Shocking images have emerged showing five caged African lions who have lost so much weight that their bones are now showing through their skin. Horrified activists have demanded that these emaciated lions be saved from the world’s worst zoo.
Stranded behind bars at Al-Qureshi animal park in an upmarket district of Sudan’s capital Khartoum, these emaciated big cats have not been given enough food or any medicine for weeks, as the country suffers a horrific economic crisis.
According to some reports, one of the lions has already died after being left with nothing to eat and looking more like a bag of “skin and bones”.
An online drive has been launched by horrified activists who want to find the starving creatures a new home before they all die due to malnutrition.
A Facebook campaign has been activated by Osman Salih called ‘Sudananimalrescue’, which is helping to save the starving animals.
He wrote: “I was shaken when I saw these lions at the park … Their bones are protruding from the skin.
“I urge interested people and institutions to help them.”
Due to the African lions seriously deteriorated condition, vets have revealed that the lions have lost almost two-thirds of their body weight.
Essamelddine Hajjar, a manager at the privately funded park, stated: “Food is not always available so often we buy it from our own money to feed them.”
As the zoo is in such appalling conditions, the animals’ health is also being dramatically affected.
Caretaker Moataz Mahmoud said: “They are suffering from severe illnesses.

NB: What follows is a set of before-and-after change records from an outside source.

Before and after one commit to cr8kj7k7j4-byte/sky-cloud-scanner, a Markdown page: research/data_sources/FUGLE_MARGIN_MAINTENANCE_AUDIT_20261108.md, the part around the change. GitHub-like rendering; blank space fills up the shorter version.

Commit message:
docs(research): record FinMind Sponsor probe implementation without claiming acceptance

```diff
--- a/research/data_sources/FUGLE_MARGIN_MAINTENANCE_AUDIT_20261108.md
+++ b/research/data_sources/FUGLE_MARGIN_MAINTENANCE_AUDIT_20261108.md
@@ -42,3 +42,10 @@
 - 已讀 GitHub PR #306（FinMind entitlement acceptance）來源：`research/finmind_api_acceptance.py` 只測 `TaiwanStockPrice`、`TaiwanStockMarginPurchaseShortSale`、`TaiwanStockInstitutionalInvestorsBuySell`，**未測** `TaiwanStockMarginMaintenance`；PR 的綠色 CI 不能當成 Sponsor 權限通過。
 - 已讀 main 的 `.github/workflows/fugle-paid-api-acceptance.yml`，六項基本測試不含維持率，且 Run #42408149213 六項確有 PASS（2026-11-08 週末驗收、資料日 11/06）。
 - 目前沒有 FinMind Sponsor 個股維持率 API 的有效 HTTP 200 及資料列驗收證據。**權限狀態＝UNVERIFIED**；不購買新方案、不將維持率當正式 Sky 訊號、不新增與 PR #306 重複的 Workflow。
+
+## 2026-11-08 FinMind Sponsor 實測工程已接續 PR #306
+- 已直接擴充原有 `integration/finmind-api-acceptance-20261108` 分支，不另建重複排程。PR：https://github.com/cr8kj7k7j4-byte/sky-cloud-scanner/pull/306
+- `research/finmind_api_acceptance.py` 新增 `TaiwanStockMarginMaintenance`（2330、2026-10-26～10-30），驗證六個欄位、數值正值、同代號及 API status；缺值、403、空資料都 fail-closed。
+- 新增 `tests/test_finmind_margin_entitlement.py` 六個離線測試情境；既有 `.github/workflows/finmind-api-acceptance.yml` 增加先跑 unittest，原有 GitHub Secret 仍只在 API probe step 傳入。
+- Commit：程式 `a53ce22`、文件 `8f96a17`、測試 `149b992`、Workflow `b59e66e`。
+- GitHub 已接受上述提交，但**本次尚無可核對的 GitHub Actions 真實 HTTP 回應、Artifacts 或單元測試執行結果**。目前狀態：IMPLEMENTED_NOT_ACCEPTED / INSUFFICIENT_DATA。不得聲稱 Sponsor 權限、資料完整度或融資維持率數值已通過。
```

They are sick and appear to be malnourished.”
Recently, journalists visited the park and they witnessed one of the cats laying tied up by a rope, it was being fed fluids through a drip as it recovered from severe dehydration.
Reports from the Guardian have highlighted that chunks of the rotten meal have been left discarded near the rusty cages, with flies surrounding it.

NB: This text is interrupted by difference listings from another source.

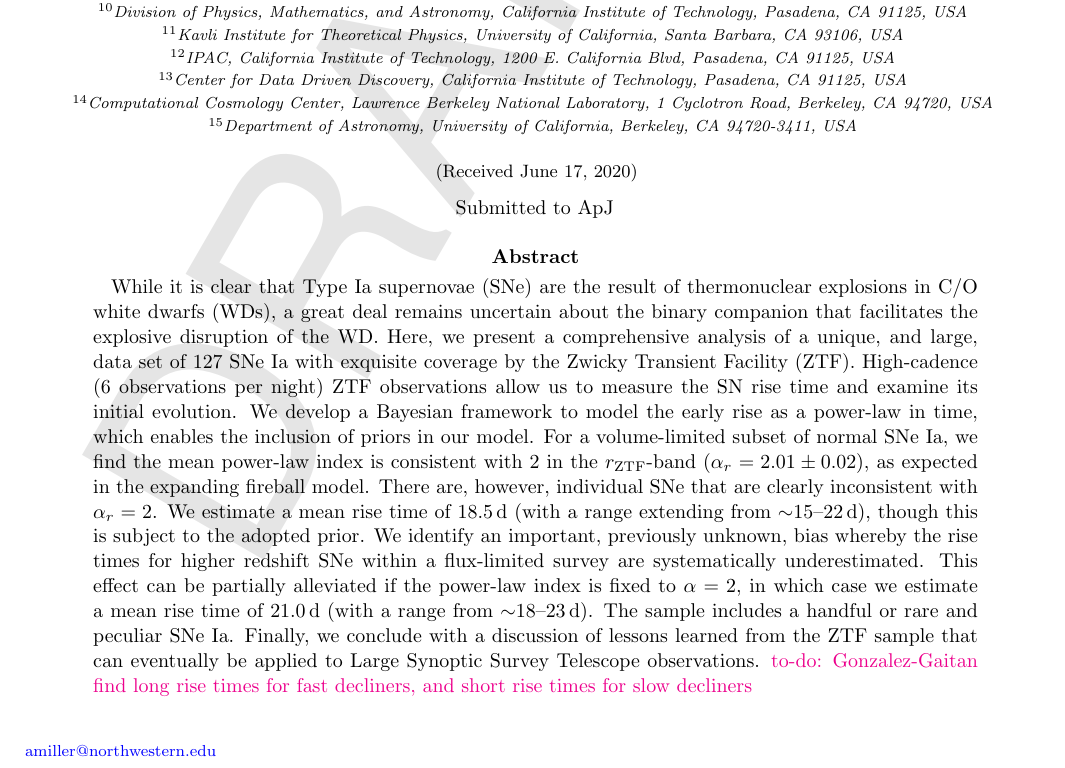
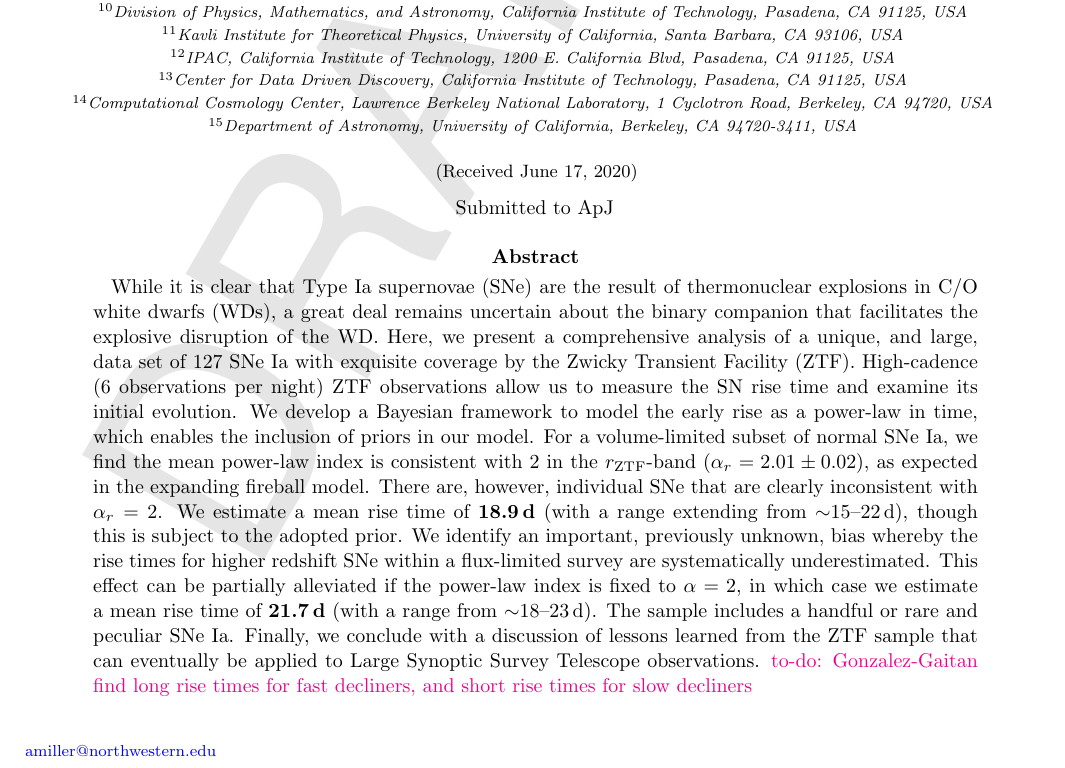
Before and after one commit to adamamiller/ztf_early_Ia_2018, a LaTeX paper (paper/ztf_ia_rise.tex): part of page 1 of 30, cut so that both start at the same text. Compiled offline with pdfLaTeX.

Commit message:
MAINT: update mean rise time in abstract

```diff
--- a/paper/ztf_ia_rise.tex
+++ b/paper/ztf_ia_rise.tex
@@ -361,16 +361,17 @@ enables the inclusion of priors in our model. For a volume-limited subset of
 normal SNe Ia, we find the mean power-law index is consistent with 2 in the
 \rztf-band ($\alpha_r = 2.01\pm0.02$), as expected in the expanding fireball
 model. There are, however, individual SNe that are clearly inconsistent with
-$\alpha_r=2$. We estimate a mean rise time of 18.5\,d (with a range extending
-from $\sim$15--22\,d), though this is subject to the adopted prior. We
-identify an important, previously unknown, bias whereby the rise times for
+$\alpha_r=2$. We estimate a mean rise time of \edit1{18.9\,d} (with a range
+extending from $\sim$15--22\,d), though this is subject to the adopted prior.
+We identify an important, previously unknown, bias whereby the rise times for
 higher redshift SNe within a flux-limited survey are systematically
 underestimated. This effect can be partially alleviated if the power-law index
-is fixed to $\alpha=2$, in which case we estimate a mean rise time of 21.0\,d
-(with a range from $\sim$18--23\,d). The sample includes a handful or rare and
-peculiar SNe Ia. Finally, we conclude with a discussion of lessons learned
-from the ZTF sample that can eventually be applied to Large Synoptic Survey
-Telescope observations. \todo{Gonzalez-Gaitan find long rise times for fast decliners, and short rise times for slow decliners}
+is fixed to $\alpha=2$, in which case we estimate a mean rise time of
+\edit1{21.7\,d} (with a range from $\sim$18--23\,d). The sample includes a
+handful or rare and peculiar SNe Ia. Finally, we conclude with a discussion of
+lessons learned from the ZTF sample that can eventually be applied to Large
+Synoptic Survey Telescope observations. \todo{Gonzalez-Gaitan find long rise
+times for fast decliners, and short rise times for slow decliners}
 
 % In line with previous studies we find that super-Chandrasekhar explosions and
 % SNe Ia interacting with their circumstellar medium have longer rise times than
```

The International Union for Conservation of Nature has established that the African lion is classified as “vulnerable”.
Between 1993 and 2014, their population has dropped by 43 per cent, with an estimated 20,000 of the creatures alive today.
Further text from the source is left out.